Jacob passes on a great legacy to Joseph’s sons. He blesses them not only with a physical inheritance, a promise for the future land, but also with a spiritual legacy. His prayer evokes not only his ancestors who walked in God’s ways, but how God has been with him, Jacob, during his life.
Jacob celebrates that Abraham and Isaac “walked before” God (Genesis 48:15; cf. God’s command to Abram in Genesis 17:1), and God had been Jacob’s shepherd all his life (Genesis 48:15; cf. Genesis 49:24). Like sheep oblivious to some ways that their shepherd protected them, Jacob had not always been aware of God’s watchful care; for example, he had long thought Joseph dead yet God had been working in Joseph and would ultimately preserve the entire family through him. Such an illustration was natural for a shepherd such as Jacob (cf. Genesis 46:34).
God was not only a shepherd but was identified with the “angel” who redeemed Jacob from evil (Genesis 48:16). Sometimes God’s angel seems to be identified with him, whether by acting on his behalf or by being a manifestation of God in angelic form (Genesis 16:11, 13; Genesis 22:11-12, 15-18; Genesis 31:11-13; cf. Genesis 32:24, 30). The angel of God had been with Jacob, protecting him from Laban (Genesis 31:5, 7, 11), and also protecting him from Esau (Genesis 32:24-30). He recalls the protection of God who shepherded him, the angel who redeemed him, as an expression of trust in the God on whom he calls to bless also his continued line in Joseph.
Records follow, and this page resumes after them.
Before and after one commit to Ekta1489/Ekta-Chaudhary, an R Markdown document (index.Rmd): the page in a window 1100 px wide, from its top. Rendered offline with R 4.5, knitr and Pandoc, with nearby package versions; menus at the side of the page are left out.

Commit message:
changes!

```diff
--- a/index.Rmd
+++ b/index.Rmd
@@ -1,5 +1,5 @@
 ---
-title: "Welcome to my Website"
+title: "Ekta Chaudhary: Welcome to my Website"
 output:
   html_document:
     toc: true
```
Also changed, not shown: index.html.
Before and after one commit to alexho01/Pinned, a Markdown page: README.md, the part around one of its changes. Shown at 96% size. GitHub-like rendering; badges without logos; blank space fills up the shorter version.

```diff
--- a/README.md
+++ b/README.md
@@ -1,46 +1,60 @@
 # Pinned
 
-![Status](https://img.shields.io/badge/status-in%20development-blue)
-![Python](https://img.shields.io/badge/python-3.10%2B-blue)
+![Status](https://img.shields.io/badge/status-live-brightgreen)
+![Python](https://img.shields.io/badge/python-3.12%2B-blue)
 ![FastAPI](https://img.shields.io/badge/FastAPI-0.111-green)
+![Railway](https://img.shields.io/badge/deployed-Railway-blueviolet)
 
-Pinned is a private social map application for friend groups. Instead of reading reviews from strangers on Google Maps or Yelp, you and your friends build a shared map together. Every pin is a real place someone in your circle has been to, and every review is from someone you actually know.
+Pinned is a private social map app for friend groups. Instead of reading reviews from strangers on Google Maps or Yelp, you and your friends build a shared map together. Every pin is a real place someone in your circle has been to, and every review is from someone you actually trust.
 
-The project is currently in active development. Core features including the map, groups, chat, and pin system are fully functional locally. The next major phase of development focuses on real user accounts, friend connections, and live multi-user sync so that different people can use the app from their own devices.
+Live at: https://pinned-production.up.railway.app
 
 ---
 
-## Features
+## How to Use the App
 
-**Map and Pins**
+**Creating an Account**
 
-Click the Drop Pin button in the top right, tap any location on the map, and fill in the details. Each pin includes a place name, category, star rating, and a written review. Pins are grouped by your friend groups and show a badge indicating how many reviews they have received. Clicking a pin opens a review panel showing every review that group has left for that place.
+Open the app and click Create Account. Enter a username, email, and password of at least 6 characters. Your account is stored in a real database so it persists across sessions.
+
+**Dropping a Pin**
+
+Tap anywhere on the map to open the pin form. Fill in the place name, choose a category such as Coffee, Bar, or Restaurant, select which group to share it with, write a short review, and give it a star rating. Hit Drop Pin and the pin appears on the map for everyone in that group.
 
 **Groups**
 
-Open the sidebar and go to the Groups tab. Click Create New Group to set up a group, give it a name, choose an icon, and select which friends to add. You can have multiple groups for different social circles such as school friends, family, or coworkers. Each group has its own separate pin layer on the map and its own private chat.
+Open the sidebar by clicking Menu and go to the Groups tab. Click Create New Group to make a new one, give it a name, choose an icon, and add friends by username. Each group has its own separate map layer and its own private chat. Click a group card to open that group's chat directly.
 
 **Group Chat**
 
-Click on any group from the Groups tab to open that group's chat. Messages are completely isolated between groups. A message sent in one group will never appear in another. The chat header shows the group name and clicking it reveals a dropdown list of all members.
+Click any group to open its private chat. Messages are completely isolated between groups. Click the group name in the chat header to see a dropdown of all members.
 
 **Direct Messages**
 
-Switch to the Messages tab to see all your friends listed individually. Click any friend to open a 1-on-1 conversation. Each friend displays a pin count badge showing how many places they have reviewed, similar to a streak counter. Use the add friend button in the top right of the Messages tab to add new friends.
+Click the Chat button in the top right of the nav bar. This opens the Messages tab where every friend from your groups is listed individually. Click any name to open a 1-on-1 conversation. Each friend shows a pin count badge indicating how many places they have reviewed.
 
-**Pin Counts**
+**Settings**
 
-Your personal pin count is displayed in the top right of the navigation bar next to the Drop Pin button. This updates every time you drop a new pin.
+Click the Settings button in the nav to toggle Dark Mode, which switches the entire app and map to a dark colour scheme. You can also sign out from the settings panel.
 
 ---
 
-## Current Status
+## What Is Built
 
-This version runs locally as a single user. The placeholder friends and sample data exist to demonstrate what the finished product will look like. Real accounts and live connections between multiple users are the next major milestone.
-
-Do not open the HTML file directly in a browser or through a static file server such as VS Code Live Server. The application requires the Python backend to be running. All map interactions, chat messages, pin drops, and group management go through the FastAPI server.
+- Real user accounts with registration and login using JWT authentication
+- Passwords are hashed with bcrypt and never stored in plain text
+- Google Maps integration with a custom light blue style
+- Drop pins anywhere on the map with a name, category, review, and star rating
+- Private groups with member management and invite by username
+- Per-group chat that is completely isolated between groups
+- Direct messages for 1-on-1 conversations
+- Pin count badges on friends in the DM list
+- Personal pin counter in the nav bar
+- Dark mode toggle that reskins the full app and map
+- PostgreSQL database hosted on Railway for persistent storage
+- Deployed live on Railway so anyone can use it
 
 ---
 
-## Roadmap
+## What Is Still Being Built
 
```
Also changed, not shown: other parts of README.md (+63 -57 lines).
We also have a heritage from previous generations of those who served God. Like us, they were imperfect, but we should be conscious of carrying on God’s important work in our own generation. Someday, we too will pass on, if the Lord tarries; may it be said of us that we “served God’s purpose” in our own generation (Acts 13:36). And may we have a vision to pass the torch on to the next generation, since God’s work is not meant to stop with us (cf. e.g., Exodus 10:2; Exodus 12:26-27; Deuteronomy 6:7; Deuteronomy 11:19; Deuteronomy 32:46; Psalms 71:18; Psalms 78:4, 6; Psalms 102:18; contrast a possible failure of Hezekiah in 2 Kings 20:19).